--- Task ---
Copy every record word for word. The images stay behind.

════════════════

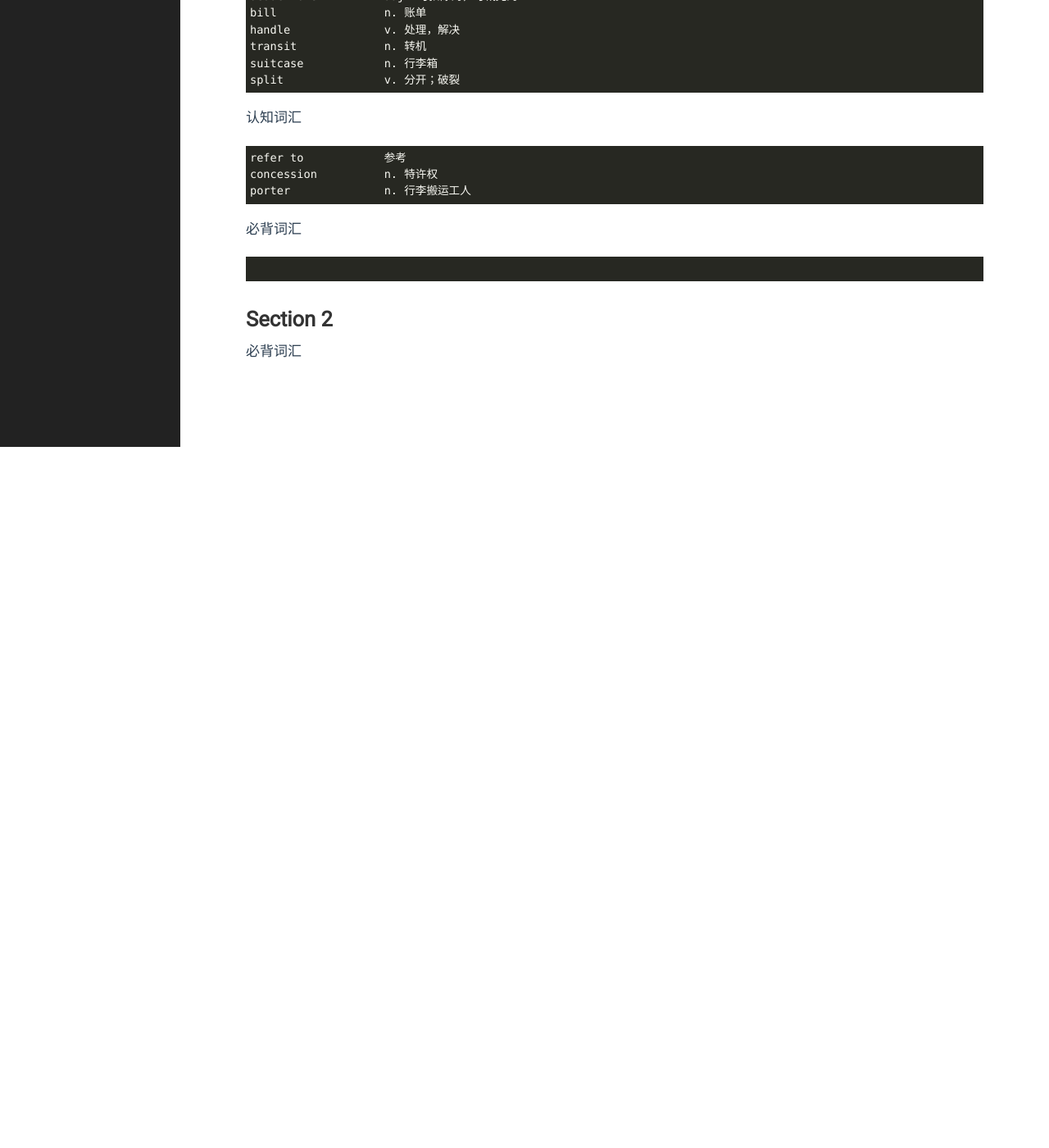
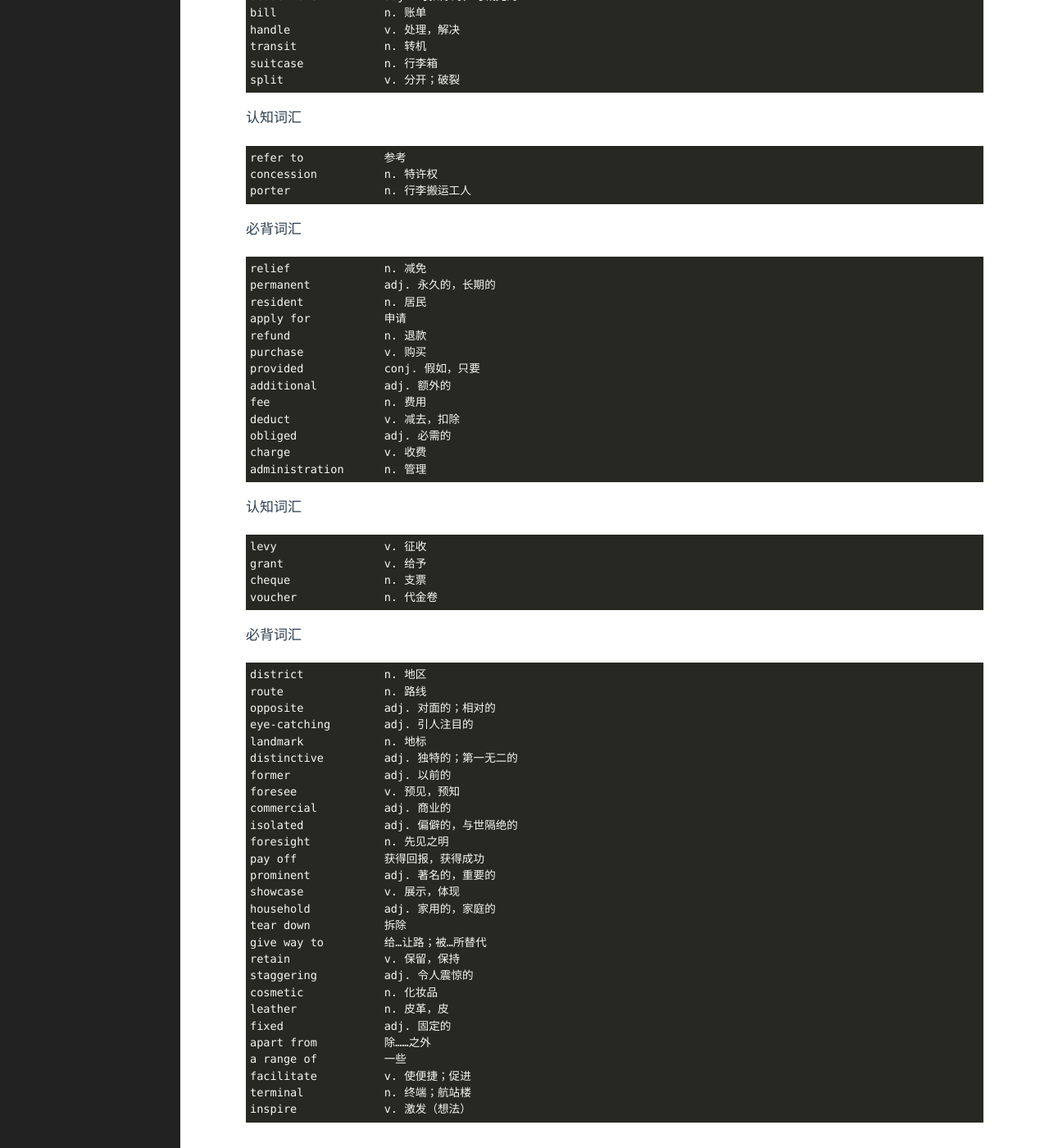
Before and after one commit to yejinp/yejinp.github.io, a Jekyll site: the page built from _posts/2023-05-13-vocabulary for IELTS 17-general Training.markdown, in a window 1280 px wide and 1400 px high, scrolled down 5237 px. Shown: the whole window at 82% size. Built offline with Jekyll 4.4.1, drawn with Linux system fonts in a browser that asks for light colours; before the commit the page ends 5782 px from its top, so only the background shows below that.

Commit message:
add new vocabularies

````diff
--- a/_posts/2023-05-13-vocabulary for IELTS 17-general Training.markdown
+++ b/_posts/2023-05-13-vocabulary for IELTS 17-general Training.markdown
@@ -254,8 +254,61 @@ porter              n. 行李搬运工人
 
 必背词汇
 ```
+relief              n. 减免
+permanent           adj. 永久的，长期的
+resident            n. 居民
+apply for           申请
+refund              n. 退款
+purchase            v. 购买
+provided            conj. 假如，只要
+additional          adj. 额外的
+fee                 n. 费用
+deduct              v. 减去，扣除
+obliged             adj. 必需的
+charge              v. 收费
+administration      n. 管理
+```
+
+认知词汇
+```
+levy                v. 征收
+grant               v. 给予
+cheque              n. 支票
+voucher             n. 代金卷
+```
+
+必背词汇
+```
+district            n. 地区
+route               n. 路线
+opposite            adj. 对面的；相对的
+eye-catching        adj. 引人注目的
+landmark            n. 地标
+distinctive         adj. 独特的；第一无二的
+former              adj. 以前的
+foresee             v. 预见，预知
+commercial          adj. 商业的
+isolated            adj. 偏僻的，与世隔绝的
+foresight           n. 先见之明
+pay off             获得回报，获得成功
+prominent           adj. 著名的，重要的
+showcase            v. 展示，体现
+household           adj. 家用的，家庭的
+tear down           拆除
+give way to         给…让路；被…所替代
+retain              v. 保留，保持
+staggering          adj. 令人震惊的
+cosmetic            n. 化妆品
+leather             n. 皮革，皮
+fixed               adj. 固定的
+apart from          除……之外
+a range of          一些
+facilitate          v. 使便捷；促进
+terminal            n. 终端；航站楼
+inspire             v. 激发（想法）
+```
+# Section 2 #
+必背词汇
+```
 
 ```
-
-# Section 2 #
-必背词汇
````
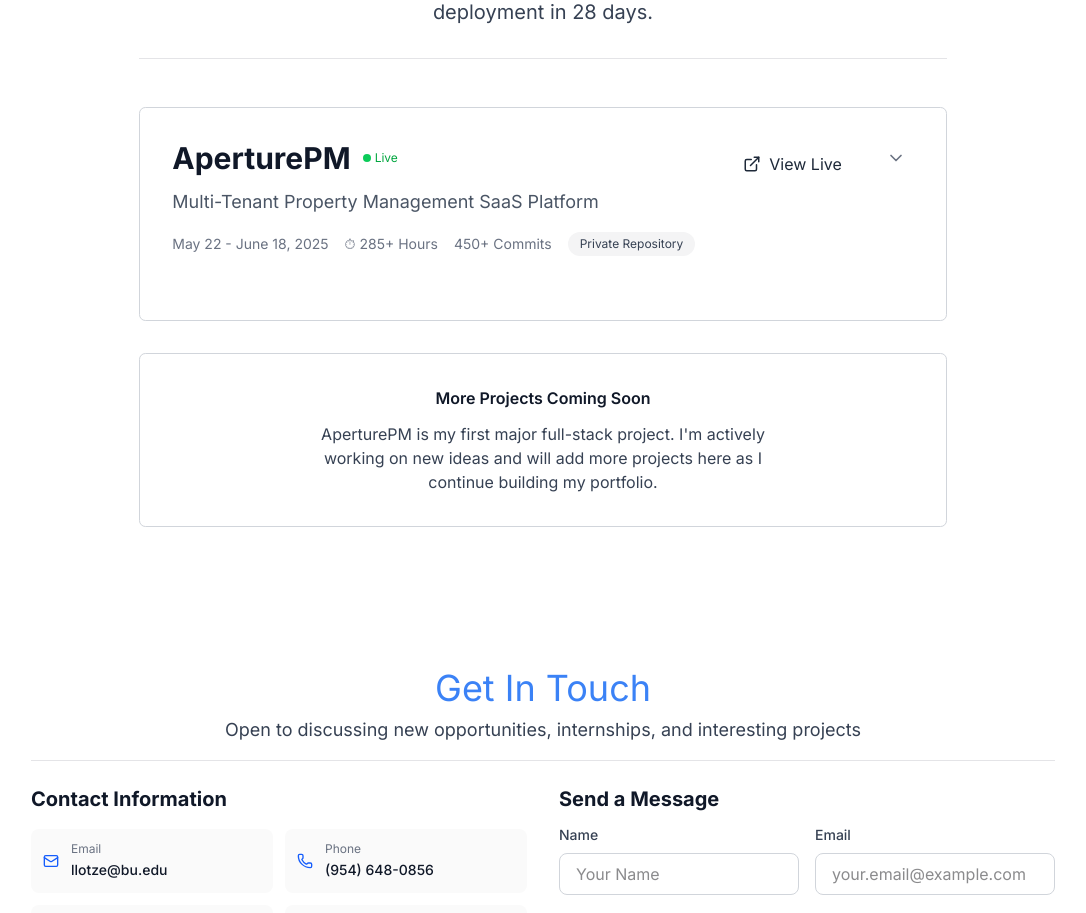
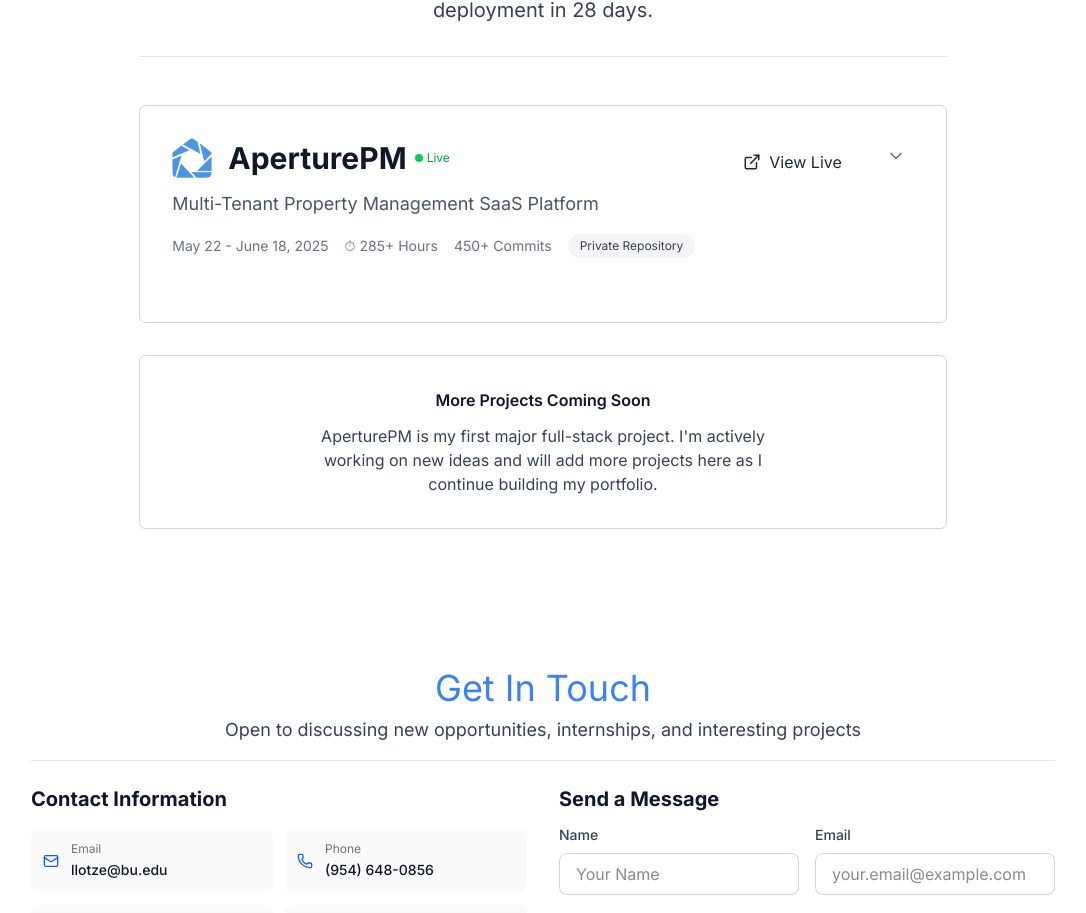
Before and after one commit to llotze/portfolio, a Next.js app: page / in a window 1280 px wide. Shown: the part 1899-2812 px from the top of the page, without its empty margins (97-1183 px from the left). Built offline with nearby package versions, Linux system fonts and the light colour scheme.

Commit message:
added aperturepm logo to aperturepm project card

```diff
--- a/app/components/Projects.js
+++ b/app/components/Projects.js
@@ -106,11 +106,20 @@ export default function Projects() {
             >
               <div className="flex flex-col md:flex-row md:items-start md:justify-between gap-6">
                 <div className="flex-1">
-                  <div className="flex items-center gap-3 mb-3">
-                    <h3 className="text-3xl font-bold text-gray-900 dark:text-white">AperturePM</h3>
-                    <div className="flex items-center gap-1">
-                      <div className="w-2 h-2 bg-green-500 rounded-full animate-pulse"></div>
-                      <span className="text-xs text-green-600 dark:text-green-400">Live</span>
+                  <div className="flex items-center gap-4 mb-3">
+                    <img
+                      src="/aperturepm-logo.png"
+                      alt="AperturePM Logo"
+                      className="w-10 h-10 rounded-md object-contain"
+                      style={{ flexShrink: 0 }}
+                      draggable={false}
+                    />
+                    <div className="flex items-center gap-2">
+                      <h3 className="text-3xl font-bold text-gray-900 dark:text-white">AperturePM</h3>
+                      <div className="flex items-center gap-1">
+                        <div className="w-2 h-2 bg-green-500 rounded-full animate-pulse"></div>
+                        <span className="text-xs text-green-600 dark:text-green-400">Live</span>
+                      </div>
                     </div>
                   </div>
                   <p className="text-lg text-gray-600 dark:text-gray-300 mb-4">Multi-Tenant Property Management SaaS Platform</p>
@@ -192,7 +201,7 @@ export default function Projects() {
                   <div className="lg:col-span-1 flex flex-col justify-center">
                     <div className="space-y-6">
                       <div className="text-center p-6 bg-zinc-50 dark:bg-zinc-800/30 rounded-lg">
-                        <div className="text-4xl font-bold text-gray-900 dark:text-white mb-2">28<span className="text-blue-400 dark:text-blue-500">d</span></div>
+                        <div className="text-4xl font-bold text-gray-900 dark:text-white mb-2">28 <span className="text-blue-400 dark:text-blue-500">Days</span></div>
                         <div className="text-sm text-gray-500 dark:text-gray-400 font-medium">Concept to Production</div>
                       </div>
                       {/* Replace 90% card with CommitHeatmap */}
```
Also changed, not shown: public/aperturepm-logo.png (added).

════════════════

--- Task output ---
Before and after one commit to yejinp/yejinp.github.io, a Jekyll site: the page built from _posts/2023-05-13-vocabulary for IELTS 17-general Training.markdown, in a window 1280 px wide and 1400 px high, scrolled down 5237 px. Shown: the whole window at 82% size. Built offline with Jekyll 4.4.1, drawn with Linux system fonts in a browser that asks for light colours; before the commit the page ends 5782 px from its top, so only the background shows below that.

Commit message:
add new vocabularies

````diff
--- a/_posts/2023-05-13-vocabulary for IELTS 17-general Training.markdown
+++ b/_posts/2023-05-13-vocabulary for IELTS 17-general Training.markdown
@@ -254,8 +254,61 @@ porter              n. 行李搬运工人
 
 必背词汇
 ```
+relief              n. 减免
+permanent           adj. 永久的，长期的
+resident            n. 居民
+apply for           申请
+refund              n. 退款
+purchase            v. 购买
+provided            conj. 假如，只要
+additional          adj. 额外的
+fee                 n. 费用
+deduct              v. 减去，扣除
+obliged             adj. 必需的
+charge              v. 收费
+administration      n. 管理
+```
+
+认知词汇
+```
+levy                v. 征收
+grant               v. 给予
+cheque              n. 支票
+voucher             n. 代金卷
+```
+
+必背词汇
+```
+district            n. 地区
+route               n. 路线
+opposite            adj. 对面的；相对的
+eye-catching        adj. 引人注目的
+landmark            n. 地标
+distinctive         adj. 独特的；第一无二的
+former              adj. 以前的
+foresee             v. 预见，预知
+commercial          adj. 商业的
+isolated            adj. 偏僻的，与世隔绝的
+foresight           n. 先见之明
+pay off             获得回报，获得成功
+prominent           adj. 著名的，重要的
+showcase            v. 展示，体现
+household           adj. 家用的，家庭的
+tear down           拆除
+give way to         给…让路；被…所替代
+retain              v. 保留，保持
+staggering          adj. 令人震惊的
+cosmetic            n. 化妆品
+leather             n. 皮革，皮
+fixed               adj. 固定的
+apart from          除……之外
+a range of          一些
+facilitate          v. 使便捷；促进
+terminal            n. 终端；航站楼
+inspire             v. 激发（想法）
+```
+# Section 2 #
+必背词汇
+```
 
 ```
-
-# Section 2 #
-必背词汇
````
Before and after one commit to llotze/portfolio, a Next.js app: page / in a window 1280 px wide. Shown: the part 1899-2812 px from the top of the page, without its empty margins (97-1183 px from the left). Built offline with nearby package versions, Linux system fonts and the light colour scheme.

Commit message:
added aperturepm logo to aperturepm project card

```diff
--- a/app/components/Projects.js
+++ b/app/components/Projects.js
@@ -106,11 +106,20 @@ export default function Projects() {
             >
               <div className="flex flex-col md:flex-row md:items-start md:justify-between gap-6">
                 <div className="flex-1">
-                  <div className="flex items-center gap-3 mb-3">
-                    <h3 className="text-3xl font-bold text-gray-900 dark:text-white">AperturePM</h3>
-                    <div className="flex items-center gap-1">
-                      <div className="w-2 h-2 bg-green-500 rounded-full animate-pulse"></div>
-                      <span className="text-xs text-green-600 dark:text-green-400">Live</span>
+                  <div className="flex items-center gap-4 mb-3">
+                    <img
+                      src="/aperturepm-logo.png"
+                      alt="AperturePM Logo"
+                      className="w-10 h-10 rounded-md object-contain"
+                      style={{ flexShrink: 0 }}
+                      draggable={false}
+                    />
+                    <div className="flex items-center gap-2">
+                      <h3 className="text-3xl font-bold text-gray-900 dark:text-white">AperturePM</h3>
+                      <div className="flex items-center gap-1">
+                        <div className="w-2 h-2 bg-green-500 rounded-full animate-pulse"></div>
+                        <span className="text-xs text-green-600 dark:text-green-400">Live</span>
+                      </div>
                     </div>
                   </div>
                   <p className="text-lg text-gray-600 dark:text-gray-300 mb-4">Multi-Tenant Property Management SaaS Platform</p>
@@ -192,7 +201,7 @@ export default function Projects() {
                   <div className="lg:col-span-1 flex flex-col justify-center">
                     <div className="space-y-6">
                       <div className="text-center p-6 bg-zinc-50 dark:bg-zinc-800/30 rounded-lg">
-                        <div className="text-4xl font-bold text-gray-900 dark:text-white mb-2">28<span className="text-blue-400 dark:text-blue-500">d</span></div>
+                        <div className="text-4xl font-bold text-gray-900 dark:text-white mb-2">28 <span className="text-blue-400 dark:text-blue-500">Days</span></div>
                         <div className="text-sm text-gray-500 dark:text-gray-400 font-medium">Concept to Production</div>
                       </div>
                       {/* Replace 90% card with CommitHeatmap */}
```
Also changed, not shown: public/aperturepm-logo.png (added).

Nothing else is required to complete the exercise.